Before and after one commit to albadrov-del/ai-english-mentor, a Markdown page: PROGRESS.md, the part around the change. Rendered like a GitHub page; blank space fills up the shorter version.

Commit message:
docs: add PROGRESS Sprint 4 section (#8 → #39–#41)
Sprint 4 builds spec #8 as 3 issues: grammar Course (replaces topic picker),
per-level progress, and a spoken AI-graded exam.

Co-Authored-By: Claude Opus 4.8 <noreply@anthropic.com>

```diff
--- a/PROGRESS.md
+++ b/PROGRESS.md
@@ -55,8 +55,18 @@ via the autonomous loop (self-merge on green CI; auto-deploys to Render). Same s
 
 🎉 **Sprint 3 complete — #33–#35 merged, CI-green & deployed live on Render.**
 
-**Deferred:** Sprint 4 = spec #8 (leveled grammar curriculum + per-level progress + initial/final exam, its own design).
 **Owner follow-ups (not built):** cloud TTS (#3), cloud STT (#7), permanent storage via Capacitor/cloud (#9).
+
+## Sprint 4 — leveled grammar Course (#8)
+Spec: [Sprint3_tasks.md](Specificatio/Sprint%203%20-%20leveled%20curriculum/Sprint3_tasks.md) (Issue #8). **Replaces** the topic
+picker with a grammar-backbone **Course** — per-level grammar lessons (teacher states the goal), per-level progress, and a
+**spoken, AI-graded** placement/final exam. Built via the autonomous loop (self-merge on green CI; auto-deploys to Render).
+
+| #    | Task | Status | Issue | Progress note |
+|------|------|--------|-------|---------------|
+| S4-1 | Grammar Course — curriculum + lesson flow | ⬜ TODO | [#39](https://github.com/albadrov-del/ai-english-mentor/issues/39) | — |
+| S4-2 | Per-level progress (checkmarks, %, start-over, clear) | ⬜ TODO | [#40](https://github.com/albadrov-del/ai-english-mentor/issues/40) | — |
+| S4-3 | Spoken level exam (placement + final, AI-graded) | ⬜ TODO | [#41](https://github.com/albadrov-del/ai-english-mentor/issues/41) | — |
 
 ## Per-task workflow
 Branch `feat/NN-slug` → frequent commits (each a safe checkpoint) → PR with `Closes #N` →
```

TASK TO CARRY OUT
Some of the data mentions "mentor". Copy every line where it does.

ANSWER SPACE
Before and after one commit to albadrov-del/ai-english-mentor, a Markdown page: PROGRESS.md, the part around the change. Rendered like a GitHub page; blank space fills up the shorter version.
+| S4-1 | Grammar Course — curriculum + lesson flow | ⬜ TODO | [#39](https://github.com/albadrov-del/ai-english-mentor/issues/39) | — |
+| S4-2 | Per-level progress (checkmarks, %, start-over, clear) | ⬜ TODO | [#40](https://github.com/albadrov-del/ai-english-mentor/issues/40) | — |
+| S4-3 | Spoken level exam (placement + final, AI-graded) | ⬜ TODO | [#41](https://github.com/albadrov-del/ai-english-mentor/issues/41) | — |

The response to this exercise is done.